Blame Game 3 – Macbeth


Phase 3 = Murder of Banquo Banquet Scene

In order to secure the throne for his descendants, he must kill Banquo, the other army general, and Banquo’s son (Act 3, scene 1 – soliloquy “To be thus is nothing, but to be safely thus”) because the witches’ told Macbeth that Banquo’s descendants would have the throne after Macbeth. So Macbeth sets a trap and hires murderers to kill Banquo and his son, but Banquo’s son escapes. Shortly after Banquo is killed on his way to a banquet at Macbeth’s palace, Macbeth is haunted by Banquo’s ghost. In the middle of the banquet he sees the ghost of the murdered man and makes a scene in front of the Scottish lords. This outburst makes the lords suspicious although Lady Macbeth tries to play it off as just an illness that Macbeth has.

PHASE 3 – Protecting the Throne

 The Witches

The prophesy the Witches gave to Banquo now starts to haunt Macbeth “to be thus is nothing but to be safely thus – our fears in Banquo stick deep”.

Lady Macbeth

 This next section of the play effectively proceeds without her. She has to ask a servant to tell the King that she wants a word with him. She is full of despair because they have sacrificed their peace of mind and what they have gained (the throne) is meaningless because they cannot enjoy it “Nought’s had, all’s spent, Where our desire is got without content”. However she conceals her depression from her husband instead trying to lift his spirits “Things without all remedy should be without regard: what’s done is done”. He still confides honestly in her “o full of scorpions is my mind dear wife” but he no longer includes her in the decision-making process “be innocent of the knowledge dearest chuck, til thou applaud the deed” perhaps to protect her? Perhaps because he no longer feels he needs her input. However, she proves vital in the Banquet scene, doing her utmost to excuse his odd behaviour “Sit worthy friends: my lord is often thus and hath been from his youth… the fit is momentary” and then when it becomes clear that Macbeth cannot control himself sending them away before he ruins everything “Stand not upon your the order of your going but go at once”


Once you are King you can get away with anything. Macbeth has no trouble hiring murderers to kill Banquo & his son, convincing them that Banquo wronged them. He’s the King – whether they believe him or not they must obey. However, as ruler you need the support of your nobles. Macbeth cannot force Macduff to attend his coronation feast. He may be using underhanded tactics to spy on his subjects (“there’s not one of them but in his house I keep a servant fee’d”) but this is not likely to inspire loyalty, nor is his erratic behaviour at the feast going to do him any favours.
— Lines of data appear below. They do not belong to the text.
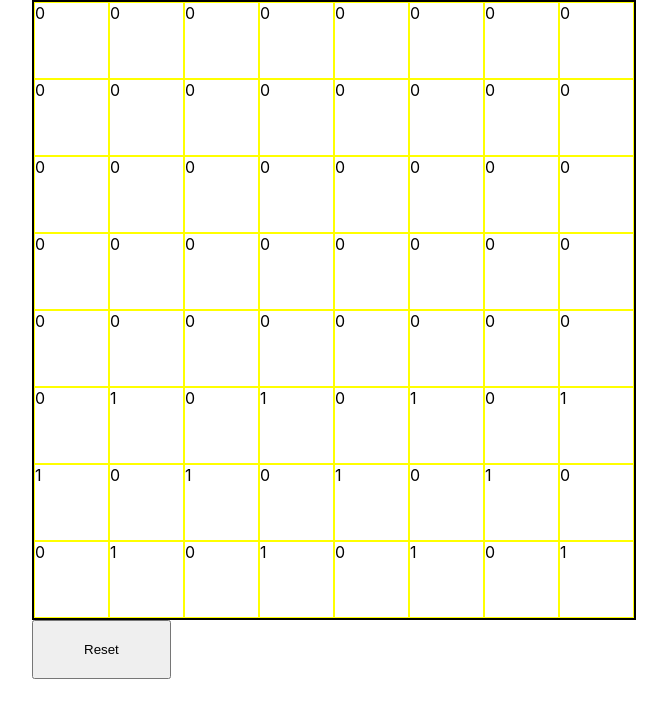
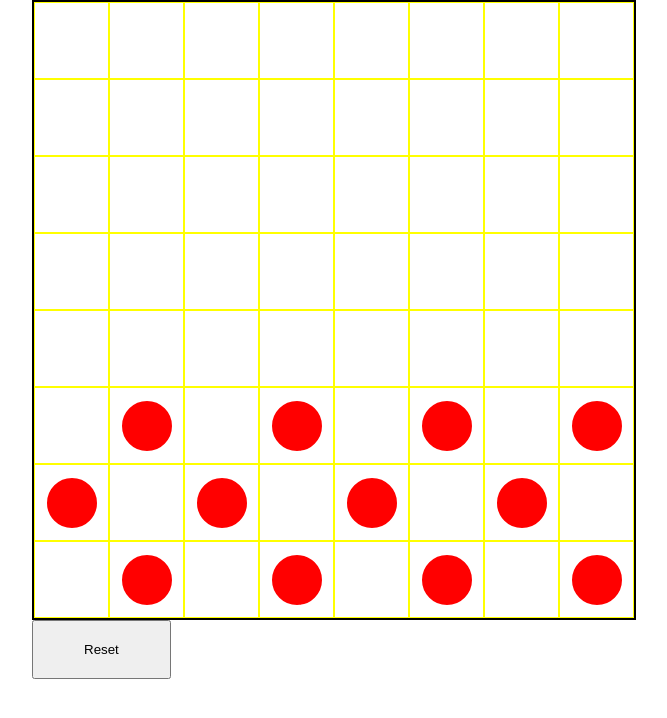
Before and after one commit to cjbt/checker-board, a React (Create React App) app in the folder client/: page / in a window 1280 px wide. Both pictures are taken after a click on the button "Start". Shown: the top 718 px of the page, without its empty margins (208-875 px from the left). Built offline with nearby package versions, Linux system fonts and the light colour scheme.

Commit message:
style checkers and add circle and square styling

```diff
--- a/client/src/App.js
+++ b/client/src/App.js
@@ -1,5 +1,6 @@
 import React, { useState, useEffect } from 'react';
 import styled from 'styled-components';
+import CheckerBoard from './components/CheckerBoard';
 
 function App() {
   const [state, setState] = useState([]);
@@ -44,19 +45,7 @@ function App() {
     <StyledApp>
       {start ? (
         <>
-          <StyledCheckerBoardContainer>
-            {state.map((column, i) => {
-              return (
-                <StyledColumn>
-                  <StyledRow>
-                    {column.map(row => {
-                      return <StyledRowItem>{row}</StyledRowItem>;
-                    })}
-                  </StyledRow>
-                </StyledColumn>
-              );
-            })}
-          </StyledCheckerBoardContainer>
+          <CheckerBoard state={state} />
           <StyledButton onClick={init}>Reset</StyledButton>
         </>
       ) : (
@@ -71,20 +60,7 @@ const StyledApp = styled.div`
   max-width: 800px;
   margin: 0 auto;
 `;
-const StyledCheckerBoardContainer = styled.div`
-  width: 600px;
-  max-width: 600px;
-  border: 2px solid black;
-`;
-const StyledColumn = styled.div``;
-const StyledRow = styled.div`
-  display: flex;
-`;
-const StyledRowItem = styled.div`
-  width: 75px;
-  height: 75px;
-  border: 1px solid yellow;
-`;
+
 const StyledButton = styled.button`
   padding: 20px 50px;
 `;
--- /dev/null
+++ b/client/src/components/CheckerBoard.jsx
@@ -0,0 +1,19 @@
+import React from 'react';
+import styled from 'styled-components';
+import ColumnList from './ColumnList';
+
+const CheckerBoard = ({ state }) => {
+  return (
+    <StyledCheckerBoardContainer>
+      <ColumnList state={state} />
+    </StyledCheckerBoardContainer>
+  );
+};
+
+const StyledCheckerBoardContainer = styled.div`
+  width: 600px;
+  max-width: 600px;
+  border: 2px solid black;
+`;
+
+export default CheckerBoard;
--- /dev/null
+++ b/client/src/components/Column.jsx
@@ -0,0 +1,20 @@
+import React from 'react';
+import styled from 'styled-components';
+import RowList from './RowList';
+
+const Column = ({ column }) => {
+  return (
+    <StyledColumn>
+      <StyledRow>
+        <RowList column={column} />
+      </StyledRow>
+    </StyledColumn>
+  );
+};
+
+const StyledColumn = styled.div``;
+const StyledRow = styled.div`
+  display: flex;
+`;
+
+export default Column;
--- /dev/null
+++ b/client/src/components/ColumnList.jsx
@@ -0,0 +1,14 @@
+import React from 'react';
+import Column from './Column';
+
+const ColumnList = ({ state }) => {
+  return (
+    <>
+      {state.map((column, i) => (
+        <Column column={column} key={i} />
+      ))}
+    </>
+  );
+};
+
+export default ColumnList;
--- /dev/null
+++ b/client/src/components/Row.jsx
@@ -0,0 +1,31 @@
+import React from 'react';
+import styled from 'styled-components';
+
+const Row = ({ row }) => {
+  return (
+    <StyledRowItem>
+      {row === 1 && <StyledCircle />}
+      {row === 2 && <StyledSquare />}
+    </StyledRowItem>
+  );
+};
+const StyledRowItem = styled.div`
+  width: 75px;
+  height: 75px;
+  border: 1px solid yellow;
+  display: flex;
+  justify-content: center;
+  align-items: center;
+`;
+const StyledCircle = styled.div`
+  width: 50px;
+  height: 50px;
+  border-radius: 50%;
+  border: 4px solid white;
+  background-color: red;
+`;
+const StyledSquare = styled(StyledCircle)`
+  border-radius: 0;
+`;
+
+export default Row;
--- /dev/null
+++ b/client/src/components/RowList.jsx
@@ -0,0 +1,14 @@
+import React from 'react';
+import Row from './Row';
+
+const RowList = ({ column }) => {
+  return (
+    <>
+      {column.map((row, i) => (
+        <Row row={row} key={i} />
+      ))}
+    </>
+  );
+};
+
+export default RowList;
```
Macbeth very rapidly loses his moral compass – he freely admits that Banquo is a good man who does not deserve to die “in his royalty of nature reigns that which would be feared” but Macbeth didn’t allow this to stop him when it came to killing Duncan so he’s not going to let it stop him now. He really has transformed remarkably quickly into a selfish ruthless murderer. However, we do get a glimpse of his inner torture when he echoes his wife’s envy of Duncan who is now at peace “Better be with the dead, Whom we, to gain our peace, have sent to peace, Than on the torture of the mind to lie In restless ecstasy”. Once you start to feel jealous of those who are dead it’s just one short step to feeling suicidal yourself but Duncan is presumably in heaven whereas they are in hell, now and for all eternity! The banquet scene is proof of something Macbeth himself suspected before he ever killed Duncan – the idea of karma, that what goes around comes around “bloody instructions….return to plague the inventor”. Macbeth may be selfish and ruthless but he is also vulnerable, tortured, paranoid and terrified that he is losing his mind.